■ Supplied records:
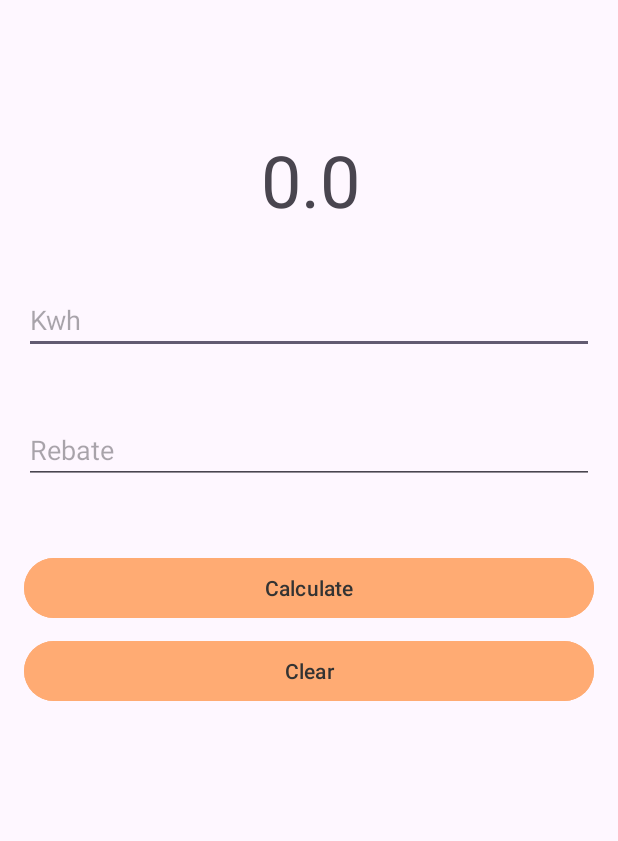
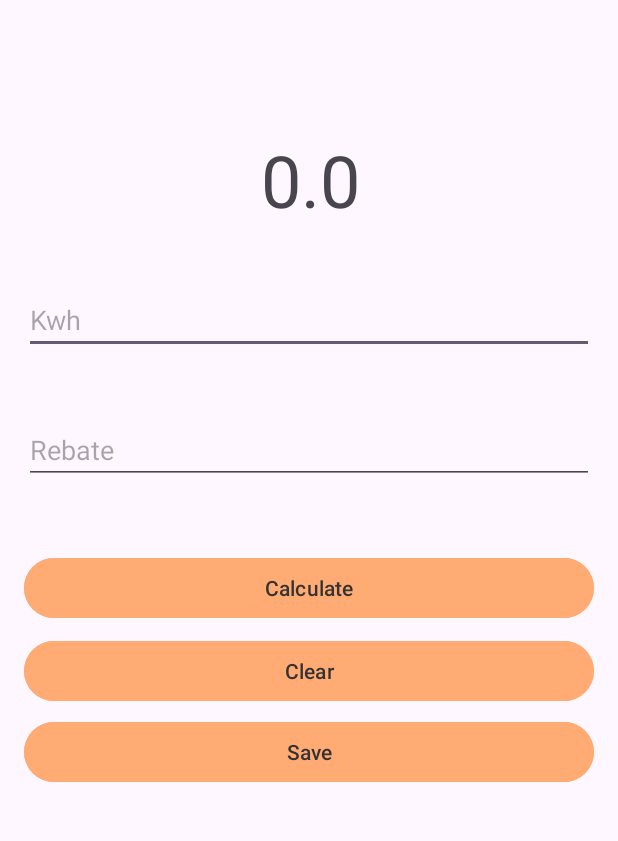
Before and after one commit to AhmadZahidi/ElectricBillCalculator, an Android app: the screen it shows after launch (MainActivity), on a phone screen of 412 x 824 dp, the part 96-937 px from its top. Run offline under Robolectric (Android 15) with nearby library versions, the phone set to English and light mode, and no system bars; our stand-ins replace Firebase (no records; nobody signed in at launch, a user with empty details on screens opened directly).

Commit message:
be able to save to remote database

```diff
--- a/app/build.gradle.kts
+++ b/app/build.gradle.kts
@@ -1,5 +1,6 @@
 plugins {
     alias(libs.plugins.android.application)
+    alias(libs.plugins.google.gms.google.services)
 }
 
 android {
@@ -37,6 +38,7 @@ dependencies {
     implementation(libs.material)
     implementation(libs.activity)
     implementation(libs.constraintlayout)
+    implementation(libs.firebase.database)
     testImplementation(libs.junit)
     androidTestImplementation(libs.ext.junit)
     androidTestImplementation(libs.espresso.core)
--- a/app/src/main/AndroidManifest.xml
+++ b/app/src/main/AndroidManifest.xml
@@ -1,6 +1,8 @@
 <?xml version="1.0" encoding="utf-8"?>
 <manifest xmlns:android="http://schemas.android.com/apk/res/android"
     xmlns:tools="http://schemas.android.com/tools">
+    <uses-permission android:name="android.permission.INTERNET"/>
+    <uses-permission android:name="android.permission.ACCESS_NETWORK_STATE"/>
 
     <application
         android:allowBackup="true"
--- a/app/src/main/res/layout/activity_main.xml
+++ b/app/src/main/res/layout/activity_main.xml
@@ -89,4 +89,18 @@
         app:layout_constraintTop_toTopOf="@+id/my_toolbar"
         app:layout_constraintVertical_bias="0.628" />
 
+    <Button
+        android:id="@+id/btnSave"
+        android:layout_width="0dp"
+        android:layout_height="wrap_content"
+        android:layout_marginHorizontal="16dp"
+        android:backgroundTint="#FFAB73"
+        android:text="Save"
+        android:textColor="#333333"
+        app:layout_constraintBottom_toBottomOf="parent"
+        app:layout_constraintEnd_toEndOf="parent"
+        app:layout_constraintStart_toStartOf="parent"
+        app:layout_constraintTop_toTopOf="@+id/my_toolbar"
+        app:layout_constraintVertical_bias="0.698" />
+
 </androidx.constraintlayout.widget.ConstraintLayout>
--- a/build.gradle.kts
+++ b/build.gradle.kts
@@ -1,4 +1,5 @@
 // Top-level build file where you can add configuration options common to all sub-projects/modules.
 plugins {
     alias(libs.plugins.android.application) apply false
+    alias(libs.plugins.google.gms.google.services) apply false
 }
--- a/gradle/libs.versions.toml
+++ b/gradle/libs.versions.toml
@@ -7,6 +7,8 @@ appcompat = "1.7.0"
 material = "1.12.0"
 activity = "1.9.3"
 constraintlayout = "2.2.0"
+googleGmsGoogleServices = "4.3.14"
+firebaseDatabase = "20.1.0"
 
 [libraries]
 junit = { group = "junit", name = "junit", version.ref = "junit" }
@@ -16,6 +18,8 @@ appcompat = { group = "androidx.appcompat", name = "appcompat", version.ref = "a
 material = { group = "com.google.android.material", name = "material", version.ref = "material" }
 activity = { group = "androidx.activity", name = "activity", version.ref = "activity" }
 constraintlayout = { group = "androidx.constraintlayout", name = "constraintlayout", version.ref = "constraintlayout" }
+firebase-database = { group = "com.google.firebase", name = "firebase-database", version.ref = "firebaseDatabase" }
 
 [plugins]
 android-application = { id = "com.android.application", version.ref = "agp" }
+google-gms-google-services = { id = "com.google.gms.google-services", version.ref = "googleGmsGoogleServices" }
```
Also changed, not shown: app/src/main/java/com/example/electricbillcalculator/MainActivity.java (+138 -40 lines), 1 other file.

■ Description of the task:
Print the data again word for word, pictures excluded.

■ Solution:
Before and after one commit to AhmadZahidi/ElectricBillCalculator, an Android app: the screen it shows after launch (MainActivity), on a phone screen of 412 x 824 dp, the part 96-937 px from its top. Run offline under Robolectric (Android 15) with nearby library versions, the phone set to English and light mode, and no system bars; our stand-ins replace Firebase (no records; nobody signed in at launch, a user with empty details on screens opened directly).

Commit message:
be able to save to remote database

```diff
--- a/app/build.gradle.kts
+++ b/app/build.gradle.kts
@@ -1,5 +1,6 @@
 plugins {
     alias(libs.plugins.android.application)
+    alias(libs.plugins.google.gms.google.services)
 }
 
 android {
@@ -37,6 +38,7 @@ dependencies {
     implementation(libs.material)
     implementation(libs.activity)
     implementation(libs.constraintlayout)
+    implementation(libs.firebase.database)
     testImplementation(libs.junit)
     androidTestImplementation(libs.ext.junit)
     androidTestImplementation(libs.espresso.core)
--- a/app/src/main/AndroidManifest.xml
+++ b/app/src/main/AndroidManifest.xml
@@ -1,6 +1,8 @@
 <?xml version="1.0" encoding="utf-8"?>
 <manifest xmlns:android="http://schemas.android.com/apk/res/android"
     xmlns:tools="http://schemas.android.com/tools">
+    <uses-permission android:name="android.permission.INTERNET"/>
+    <uses-permission android:name="android.permission.ACCESS_NETWORK_STATE"/>
 
     <application
         android:allowBackup="true"
--- a/app/src/main/res/layout/activity_main.xml
+++ b/app/src/main/res/layout/activity_main.xml
@@ -89,4 +89,18 @@
         app:layout_constraintTop_toTopOf="@+id/my_toolbar"
         app:layout_constraintVertical_bias="0.628" />
 
+    <Button
+        android:id="@+id/btnSave"
+        android:layout_width="0dp"
+        android:layout_height="wrap_content"
+        android:layout_marginHorizontal="16dp"
+        android:backgroundTint="#FFAB73"
+        android:text="Save"
+        android:textColor="#333333"
+        app:layout_constraintBottom_toBottomOf="parent"
+        app:layout_constraintEnd_toEndOf="parent"
+        app:layout_constraintStart_toStartOf="parent"
+        app:layout_constraintTop_toTopOf="@+id/my_toolbar"
+        app:layout_constraintVertical_bias="0.698" />
+
 </androidx.constraintlayout.widget.ConstraintLayout>
--- a/build.gradle.kts
+++ b/build.gradle.kts
@@ -1,4 +1,5 @@
 // Top-level build file where you can add configuration options common to all sub-projects/modules.
 plugins {
     alias(libs.plugins.android.application) apply false
+    alias(libs.plugins.google.gms.google.services) apply false
 }
--- a/gradle/libs.versions.toml
+++ b/gradle/libs.versions.toml
@@ -7,6 +7,8 @@ appcompat = "1.7.0"
 material = "1.12.0"
 activity = "1.9.3"
 constraintlayout = "2.2.0"
+googleGmsGoogleServices = "4.3.14"
+firebaseDatabase = "20.1.0"
 
 [libraries]
 junit = { group = "junit", name = "junit", version.ref = "junit" }
@@ -16,6 +18,8 @@ appcompat = { group = "androidx.appcompat", name = "appcompat", version.ref = "a
 material = { group = "com.google.android.material", name = "material", version.ref = "material" }
 activity = { group = "androidx.activity", name = "activity", version.ref = "activity" }
 constraintlayout = { group = "androidx.constraintlayout", name = "constraintlayout", version.ref = "constraintlayout" }
+firebase-database = { group = "com.google.firebase", name = "firebase-database", version.ref = "firebaseDatabase" }
 
 [plugins]
 android-application = { id = "com.android.application", version.ref = "agp" }
+google-gms-google-services = { id = "com.google.gms.google-services", version.ref = "googleGmsGoogleServices" }
```
Also changed, not shown: app/src/main/java/com/example/electricbillcalculator/MainActivity.java (+138 -40 lines), 1 other file.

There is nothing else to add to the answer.